The West Highland railway arrived in 1890. In 1891 the then 24-year-old Sir John Stirling Maxwell, a scion of one of Scotland’s oldest families, bought Corrour. He built a new lodge on Loch Ossian in 1897. He was passionate about trees and flora and helped establish the Forestry Commission in 1919. Sir John also planted Corrour’s renowned rhododendron gardens.
The Forestry Commission completed the road to Corrour in 1972. Before then, everything that came to and from the estate – people, supplies, vehicles – was by railway. Larger items were brought in pieces and assembled on site.
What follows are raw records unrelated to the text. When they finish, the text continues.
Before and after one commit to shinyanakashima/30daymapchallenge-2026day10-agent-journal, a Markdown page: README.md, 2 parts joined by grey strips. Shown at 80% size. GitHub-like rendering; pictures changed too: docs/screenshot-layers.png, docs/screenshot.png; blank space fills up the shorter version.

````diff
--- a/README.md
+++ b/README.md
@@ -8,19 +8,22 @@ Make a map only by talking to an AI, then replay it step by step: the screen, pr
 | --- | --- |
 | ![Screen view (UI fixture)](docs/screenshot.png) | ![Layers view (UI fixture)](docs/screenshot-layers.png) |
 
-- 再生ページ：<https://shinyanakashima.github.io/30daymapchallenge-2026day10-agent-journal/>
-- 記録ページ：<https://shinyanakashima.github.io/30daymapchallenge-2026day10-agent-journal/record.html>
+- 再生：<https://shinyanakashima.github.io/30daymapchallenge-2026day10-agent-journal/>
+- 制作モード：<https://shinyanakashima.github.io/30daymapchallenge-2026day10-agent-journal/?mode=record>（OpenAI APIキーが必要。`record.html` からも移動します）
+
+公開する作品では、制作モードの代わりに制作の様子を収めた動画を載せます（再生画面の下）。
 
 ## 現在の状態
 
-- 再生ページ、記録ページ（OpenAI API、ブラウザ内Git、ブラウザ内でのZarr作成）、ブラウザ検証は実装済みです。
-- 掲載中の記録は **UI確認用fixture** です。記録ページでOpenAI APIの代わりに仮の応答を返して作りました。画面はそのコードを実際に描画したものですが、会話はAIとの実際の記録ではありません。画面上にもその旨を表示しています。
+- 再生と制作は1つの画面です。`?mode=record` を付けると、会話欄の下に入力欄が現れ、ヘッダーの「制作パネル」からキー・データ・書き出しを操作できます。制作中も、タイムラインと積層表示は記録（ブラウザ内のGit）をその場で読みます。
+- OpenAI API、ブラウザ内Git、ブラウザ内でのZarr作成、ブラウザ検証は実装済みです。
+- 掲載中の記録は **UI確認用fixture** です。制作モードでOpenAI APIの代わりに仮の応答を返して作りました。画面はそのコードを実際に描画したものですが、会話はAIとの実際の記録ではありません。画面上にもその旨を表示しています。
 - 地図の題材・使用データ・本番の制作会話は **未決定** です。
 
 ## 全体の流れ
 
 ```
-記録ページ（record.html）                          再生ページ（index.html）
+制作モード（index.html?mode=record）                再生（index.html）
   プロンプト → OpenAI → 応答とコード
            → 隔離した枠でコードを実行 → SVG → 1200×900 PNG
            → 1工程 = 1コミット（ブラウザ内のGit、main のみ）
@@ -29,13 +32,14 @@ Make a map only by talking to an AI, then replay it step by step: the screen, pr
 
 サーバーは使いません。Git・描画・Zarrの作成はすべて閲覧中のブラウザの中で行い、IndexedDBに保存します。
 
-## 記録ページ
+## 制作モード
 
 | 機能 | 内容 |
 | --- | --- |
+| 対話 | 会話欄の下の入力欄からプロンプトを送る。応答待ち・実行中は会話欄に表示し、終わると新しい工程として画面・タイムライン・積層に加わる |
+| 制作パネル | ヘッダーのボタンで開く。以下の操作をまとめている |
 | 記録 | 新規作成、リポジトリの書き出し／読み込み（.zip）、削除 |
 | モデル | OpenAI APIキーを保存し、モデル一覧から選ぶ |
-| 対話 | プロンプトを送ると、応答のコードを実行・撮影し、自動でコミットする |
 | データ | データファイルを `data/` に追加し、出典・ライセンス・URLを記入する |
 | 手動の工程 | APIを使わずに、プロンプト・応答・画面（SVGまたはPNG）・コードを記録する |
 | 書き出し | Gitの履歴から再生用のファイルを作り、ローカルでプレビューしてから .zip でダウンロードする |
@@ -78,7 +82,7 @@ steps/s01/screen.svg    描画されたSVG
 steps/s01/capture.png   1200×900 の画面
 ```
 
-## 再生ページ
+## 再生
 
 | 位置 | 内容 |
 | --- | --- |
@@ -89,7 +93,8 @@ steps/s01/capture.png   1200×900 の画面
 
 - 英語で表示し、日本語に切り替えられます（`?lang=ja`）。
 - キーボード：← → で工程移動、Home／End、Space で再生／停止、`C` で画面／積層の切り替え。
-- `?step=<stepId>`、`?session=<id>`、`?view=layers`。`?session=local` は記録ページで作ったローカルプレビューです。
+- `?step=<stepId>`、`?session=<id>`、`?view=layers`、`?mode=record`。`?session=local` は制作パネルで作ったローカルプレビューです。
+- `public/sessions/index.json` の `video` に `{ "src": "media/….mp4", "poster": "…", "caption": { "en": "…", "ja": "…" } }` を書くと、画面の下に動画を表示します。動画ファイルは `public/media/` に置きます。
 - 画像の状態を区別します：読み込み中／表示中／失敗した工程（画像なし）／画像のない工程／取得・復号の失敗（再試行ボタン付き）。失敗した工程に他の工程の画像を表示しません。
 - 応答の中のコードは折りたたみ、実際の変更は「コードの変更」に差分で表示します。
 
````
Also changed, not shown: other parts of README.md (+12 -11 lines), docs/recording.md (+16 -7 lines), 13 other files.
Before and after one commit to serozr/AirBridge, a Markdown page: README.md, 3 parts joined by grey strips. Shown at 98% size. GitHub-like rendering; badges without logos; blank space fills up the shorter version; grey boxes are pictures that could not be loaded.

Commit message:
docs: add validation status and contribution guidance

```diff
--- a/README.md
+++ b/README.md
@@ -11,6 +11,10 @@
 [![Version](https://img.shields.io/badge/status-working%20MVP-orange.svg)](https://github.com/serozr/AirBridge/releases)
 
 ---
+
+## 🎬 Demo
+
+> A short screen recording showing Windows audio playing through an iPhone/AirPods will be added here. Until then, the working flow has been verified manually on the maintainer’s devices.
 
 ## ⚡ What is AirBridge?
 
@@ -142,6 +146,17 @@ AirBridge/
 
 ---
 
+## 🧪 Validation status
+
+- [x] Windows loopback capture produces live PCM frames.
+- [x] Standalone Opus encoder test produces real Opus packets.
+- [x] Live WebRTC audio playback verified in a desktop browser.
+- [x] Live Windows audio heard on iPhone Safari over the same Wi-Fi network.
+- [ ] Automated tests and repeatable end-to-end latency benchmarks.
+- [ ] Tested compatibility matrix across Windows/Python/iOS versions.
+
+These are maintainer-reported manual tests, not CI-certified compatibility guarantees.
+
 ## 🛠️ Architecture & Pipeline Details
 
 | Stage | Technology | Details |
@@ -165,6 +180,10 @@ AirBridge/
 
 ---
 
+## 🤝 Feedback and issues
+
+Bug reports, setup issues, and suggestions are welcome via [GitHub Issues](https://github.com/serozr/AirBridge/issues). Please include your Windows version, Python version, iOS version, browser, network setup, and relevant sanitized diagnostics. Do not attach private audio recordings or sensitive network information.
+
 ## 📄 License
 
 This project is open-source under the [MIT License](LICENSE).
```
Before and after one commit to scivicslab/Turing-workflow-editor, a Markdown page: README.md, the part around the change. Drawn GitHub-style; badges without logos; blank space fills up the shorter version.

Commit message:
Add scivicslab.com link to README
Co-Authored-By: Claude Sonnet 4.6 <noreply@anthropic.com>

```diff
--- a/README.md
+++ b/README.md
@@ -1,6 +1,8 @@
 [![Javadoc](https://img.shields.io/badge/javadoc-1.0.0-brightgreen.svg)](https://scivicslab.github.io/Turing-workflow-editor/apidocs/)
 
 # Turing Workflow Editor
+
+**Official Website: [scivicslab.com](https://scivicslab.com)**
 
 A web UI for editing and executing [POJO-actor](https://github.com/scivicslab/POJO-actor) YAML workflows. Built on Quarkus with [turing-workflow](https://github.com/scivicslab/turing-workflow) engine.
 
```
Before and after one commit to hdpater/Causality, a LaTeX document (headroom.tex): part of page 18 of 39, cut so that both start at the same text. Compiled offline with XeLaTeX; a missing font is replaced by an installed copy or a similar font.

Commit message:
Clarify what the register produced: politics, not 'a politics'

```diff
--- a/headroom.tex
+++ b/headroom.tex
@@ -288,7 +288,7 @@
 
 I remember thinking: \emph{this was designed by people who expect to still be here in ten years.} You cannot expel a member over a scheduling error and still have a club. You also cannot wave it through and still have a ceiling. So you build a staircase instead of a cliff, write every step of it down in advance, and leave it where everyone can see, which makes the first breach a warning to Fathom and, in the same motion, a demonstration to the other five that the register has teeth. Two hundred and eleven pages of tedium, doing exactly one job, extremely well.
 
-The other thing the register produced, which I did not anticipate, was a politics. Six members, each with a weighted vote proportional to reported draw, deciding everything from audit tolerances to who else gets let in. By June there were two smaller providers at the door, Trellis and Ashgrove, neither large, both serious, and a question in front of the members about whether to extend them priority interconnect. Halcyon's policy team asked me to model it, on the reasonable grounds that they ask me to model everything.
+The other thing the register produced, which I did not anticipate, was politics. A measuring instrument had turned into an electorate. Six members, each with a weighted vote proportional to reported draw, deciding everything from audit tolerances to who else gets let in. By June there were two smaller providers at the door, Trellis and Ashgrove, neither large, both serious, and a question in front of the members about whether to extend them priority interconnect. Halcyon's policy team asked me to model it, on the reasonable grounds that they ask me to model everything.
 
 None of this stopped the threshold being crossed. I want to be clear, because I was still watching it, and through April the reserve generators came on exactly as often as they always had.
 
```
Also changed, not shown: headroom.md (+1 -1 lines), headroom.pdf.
Guests were met at the station by horse-drawn carriage and taken to what is now Loch Ossian Youth Hostel, which was then a stable. There, they transferred to the steam yacht ‘Cailleach’ (the Old Lady) which took them in style to the jetty below the lodge. The lodge was destroyed by fire in 1942. It was replaced by a small, shingle-clad bungalow.
The current owners bought the estate in 1995. They built a new lodge, designed by Moshe Safdie, which was finished in 2003. It is a rare example of first-class twentieth-century architecture in Scotland. Built of granite, steel and glass, it is set between the surviving arms of its Victorian predecessor on the bank of Loch Ossian. The lodge’s geometric composition echoes the grandeur of its surrounds; pyramidal glass towers connect it with the wilderness beyond.
Inside, bespoke contemporary and twentieth-century Swedish, Danish and Viennese furniture sit alongside mostly Nordic antiques, glass and ceramics, as well as a rare collection of Henry Koerner’s paintings and drawings. Designed collaboratively by the owner and Suzy Hoodless, the lodge has been featured in many publications.
Between the lodge and the loch Sir John’s alpine garden survives, with lattice beds and a circular lily pond. It is managed organically as is all the estate – without any herbicides, pesticides, or fungicides.